Is it just for prestige, pleasure and sport — a status symbol for the wealthy?
These are misconceptions from the past, says Matt Miller, general manager of Lexus of Edmonton, Alberta’s leading luxury automotive retailer. Luxury brands are getting more versatile, more rugged and more family-friendly — they are opening up the definition of “luxury” into every segment.
“Luxury brands have really expanded to reach out to different groups and demographics — we’re seeing a lot more options,” he says. “Whether it’s for driving out to the mountains or actually hauling a family around, luxury makers can now accommodate all those needs. In the past, I think there were less options — it was just high-end, expensive cars.”
Miller says strong demand for SUV and crossover models — especially in Edmonton, given the harsh weather extremes — has flooded the segment with models from all makers. But the assumption that a luxury SUV would be exorbitantly pricier than a mainstream SUV is yet another misconception, Miller says.
The simple fact is luxury starting prices already include deluxe features, whereas starting prices in another brand don’t.
“If you take that non-luxury vehicle and add leather, sunroof, navigation system and so on, that price comes closer to a luxury starter model than you actually think,” he says, “often even within a few thousand dollars.”
“When you’re just looking at that initial starting price on both models, it doesn’t really give a fair comparison.”
So what does a “luxury brand” mean today? Top-of-the-line engineering and performance; the best entertainment, technology and navigation systems; polished, plush interiors and elegantly refined exteriors. But the benefits of luxury brands go beyond finishes and features.
Last year’s Consumer Reports’ Brand Report Card — which determines “which brands consistently deliver cars that serve consumers well, (via) overall score, road-test score, and predicted reliability results” — ranked more than 30 automotive brands for 2017. Of the top five manufacturers, four were luxury brands.
J.D. Power’s 2017 U.S. Vehicle Dependability Study — which “measures the reliability of vehicles after three years of ownership” from more than 35,000 respondents — had two brands tied for first place: both were luxury makers. And again, rounding out the top five manufacturers, four were luxury brands.
Secondly — while already leading the pack in reliability — luxury manufacturers often boast longer and more comprehensive warranties than mainstream makers. And Miller says resale value is yet another benefit: a luxury brand comes with the cachet of the name, as well as a reputation for quality.
“In four or five years, the resale value of a luxury brand could be $10,000 more than a comparable, non-luxury vehicle,” he says. “So in essence — even though you may have paid more upfront — what it actually costs you to drive it, to maintain it, and what you can sell it for, it could actually be less in the end.”

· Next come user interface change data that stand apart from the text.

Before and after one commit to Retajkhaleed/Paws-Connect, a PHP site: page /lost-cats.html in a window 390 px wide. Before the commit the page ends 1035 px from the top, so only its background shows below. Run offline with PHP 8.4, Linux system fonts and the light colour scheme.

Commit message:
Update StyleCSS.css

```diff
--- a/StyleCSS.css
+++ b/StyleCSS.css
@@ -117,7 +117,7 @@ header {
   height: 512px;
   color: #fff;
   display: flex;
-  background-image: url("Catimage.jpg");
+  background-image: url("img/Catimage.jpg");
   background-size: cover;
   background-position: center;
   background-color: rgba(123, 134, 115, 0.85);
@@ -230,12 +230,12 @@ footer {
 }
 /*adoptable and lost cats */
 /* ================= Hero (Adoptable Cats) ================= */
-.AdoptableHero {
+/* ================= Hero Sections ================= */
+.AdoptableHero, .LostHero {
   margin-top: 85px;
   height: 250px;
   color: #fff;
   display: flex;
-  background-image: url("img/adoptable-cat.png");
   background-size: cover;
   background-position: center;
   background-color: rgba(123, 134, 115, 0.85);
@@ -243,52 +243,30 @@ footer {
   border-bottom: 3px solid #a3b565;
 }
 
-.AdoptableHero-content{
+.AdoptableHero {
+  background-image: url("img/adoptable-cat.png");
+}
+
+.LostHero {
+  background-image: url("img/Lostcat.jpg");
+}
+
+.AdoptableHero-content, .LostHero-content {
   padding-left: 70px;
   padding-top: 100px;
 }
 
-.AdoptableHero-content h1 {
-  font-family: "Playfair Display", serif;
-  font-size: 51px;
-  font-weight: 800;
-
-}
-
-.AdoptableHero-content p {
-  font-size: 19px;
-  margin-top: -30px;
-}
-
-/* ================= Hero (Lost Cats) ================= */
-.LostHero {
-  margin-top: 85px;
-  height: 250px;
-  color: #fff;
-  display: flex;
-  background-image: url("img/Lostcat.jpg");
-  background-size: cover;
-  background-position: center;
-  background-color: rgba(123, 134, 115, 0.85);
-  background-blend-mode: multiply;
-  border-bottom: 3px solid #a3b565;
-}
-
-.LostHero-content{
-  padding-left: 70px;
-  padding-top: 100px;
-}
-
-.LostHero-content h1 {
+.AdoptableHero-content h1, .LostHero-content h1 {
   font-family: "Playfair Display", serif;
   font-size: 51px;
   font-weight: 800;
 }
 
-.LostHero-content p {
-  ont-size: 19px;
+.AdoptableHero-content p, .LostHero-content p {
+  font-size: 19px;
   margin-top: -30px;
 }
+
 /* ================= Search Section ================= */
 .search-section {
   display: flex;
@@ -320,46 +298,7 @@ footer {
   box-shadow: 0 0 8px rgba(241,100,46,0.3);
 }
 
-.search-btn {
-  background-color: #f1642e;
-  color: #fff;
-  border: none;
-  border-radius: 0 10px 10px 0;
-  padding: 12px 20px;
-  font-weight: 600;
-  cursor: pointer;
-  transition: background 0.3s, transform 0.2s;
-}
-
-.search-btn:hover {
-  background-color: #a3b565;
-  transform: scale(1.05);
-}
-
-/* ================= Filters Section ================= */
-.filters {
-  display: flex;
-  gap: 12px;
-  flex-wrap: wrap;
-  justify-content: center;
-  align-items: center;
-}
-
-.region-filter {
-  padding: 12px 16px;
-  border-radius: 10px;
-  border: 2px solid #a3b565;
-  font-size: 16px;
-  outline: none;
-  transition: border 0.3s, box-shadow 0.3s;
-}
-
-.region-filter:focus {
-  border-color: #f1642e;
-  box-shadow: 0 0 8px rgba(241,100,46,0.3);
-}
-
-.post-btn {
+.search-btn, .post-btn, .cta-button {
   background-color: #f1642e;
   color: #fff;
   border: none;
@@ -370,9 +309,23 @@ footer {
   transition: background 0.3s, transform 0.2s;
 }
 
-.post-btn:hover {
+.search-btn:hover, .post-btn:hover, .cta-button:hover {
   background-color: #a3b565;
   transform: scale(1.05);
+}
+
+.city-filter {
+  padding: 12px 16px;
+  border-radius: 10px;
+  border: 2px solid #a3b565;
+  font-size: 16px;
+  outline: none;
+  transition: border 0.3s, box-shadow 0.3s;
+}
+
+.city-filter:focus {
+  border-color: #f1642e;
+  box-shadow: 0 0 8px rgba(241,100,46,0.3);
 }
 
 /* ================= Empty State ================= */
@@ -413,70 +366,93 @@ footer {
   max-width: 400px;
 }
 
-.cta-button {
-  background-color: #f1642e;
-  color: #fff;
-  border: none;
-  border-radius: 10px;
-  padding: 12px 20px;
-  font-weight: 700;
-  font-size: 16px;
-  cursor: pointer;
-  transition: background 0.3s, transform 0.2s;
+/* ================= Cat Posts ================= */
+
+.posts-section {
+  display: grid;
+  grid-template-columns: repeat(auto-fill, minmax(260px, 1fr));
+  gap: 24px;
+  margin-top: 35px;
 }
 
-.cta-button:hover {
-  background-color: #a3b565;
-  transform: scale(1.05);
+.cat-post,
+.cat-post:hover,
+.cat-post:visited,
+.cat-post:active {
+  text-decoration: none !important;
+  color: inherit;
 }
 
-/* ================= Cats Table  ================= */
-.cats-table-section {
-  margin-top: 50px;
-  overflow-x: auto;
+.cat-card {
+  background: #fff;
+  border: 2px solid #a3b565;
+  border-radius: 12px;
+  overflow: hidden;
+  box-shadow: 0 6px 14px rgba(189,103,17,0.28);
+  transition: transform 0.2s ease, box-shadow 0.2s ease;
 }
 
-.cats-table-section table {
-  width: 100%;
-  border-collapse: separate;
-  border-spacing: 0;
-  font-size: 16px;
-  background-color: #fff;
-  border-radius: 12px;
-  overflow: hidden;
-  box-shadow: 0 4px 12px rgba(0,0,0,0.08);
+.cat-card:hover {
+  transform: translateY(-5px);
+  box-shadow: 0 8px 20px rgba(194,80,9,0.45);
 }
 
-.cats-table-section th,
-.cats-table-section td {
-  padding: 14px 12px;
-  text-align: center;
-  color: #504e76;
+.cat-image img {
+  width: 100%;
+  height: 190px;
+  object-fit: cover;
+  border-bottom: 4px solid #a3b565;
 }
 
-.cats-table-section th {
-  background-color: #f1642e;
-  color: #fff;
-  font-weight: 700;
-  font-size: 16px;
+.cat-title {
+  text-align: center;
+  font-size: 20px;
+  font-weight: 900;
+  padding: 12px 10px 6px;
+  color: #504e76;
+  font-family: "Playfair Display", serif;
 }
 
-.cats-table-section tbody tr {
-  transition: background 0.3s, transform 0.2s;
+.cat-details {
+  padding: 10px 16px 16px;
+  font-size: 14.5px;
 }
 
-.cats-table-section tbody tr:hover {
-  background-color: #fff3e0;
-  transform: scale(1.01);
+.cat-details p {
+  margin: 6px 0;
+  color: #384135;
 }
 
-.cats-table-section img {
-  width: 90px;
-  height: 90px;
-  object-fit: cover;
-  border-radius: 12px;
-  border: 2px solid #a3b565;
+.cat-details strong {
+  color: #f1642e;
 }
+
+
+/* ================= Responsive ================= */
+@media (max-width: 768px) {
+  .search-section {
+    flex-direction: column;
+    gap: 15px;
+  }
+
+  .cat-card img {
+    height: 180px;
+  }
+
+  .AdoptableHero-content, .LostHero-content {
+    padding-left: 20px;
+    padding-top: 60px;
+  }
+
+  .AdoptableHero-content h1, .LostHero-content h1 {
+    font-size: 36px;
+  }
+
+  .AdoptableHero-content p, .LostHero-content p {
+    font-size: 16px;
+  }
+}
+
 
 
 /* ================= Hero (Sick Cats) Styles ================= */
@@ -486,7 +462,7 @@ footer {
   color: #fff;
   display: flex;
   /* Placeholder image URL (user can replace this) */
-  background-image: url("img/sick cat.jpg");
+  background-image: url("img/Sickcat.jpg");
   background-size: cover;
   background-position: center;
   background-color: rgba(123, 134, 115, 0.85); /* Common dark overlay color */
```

“I think that’s something people might not look at,” Miller adds, “that kind of ‘first penny to last penny’ ownership cost of the vehicle.”
Lastly, luxury brands invest in you.
After performance, reliability and value — all that’s left is the experience itself. Modern luxury dealerships offer up white-glove service in every sphere: from spas to chauffeurs, relaxing lounges to business lofts, complimentary meals and other great amenities.
In a crowded and competitive automotive market, luxury manufacturers have prioritized the consumer in unprecedented ways.
“Luxury brands really provide an exceptional consumer experience,” Miller says. “Whether it’s the buyer experience, the servicing experience, the amenities and the dealership space, there’s definitely a difference.”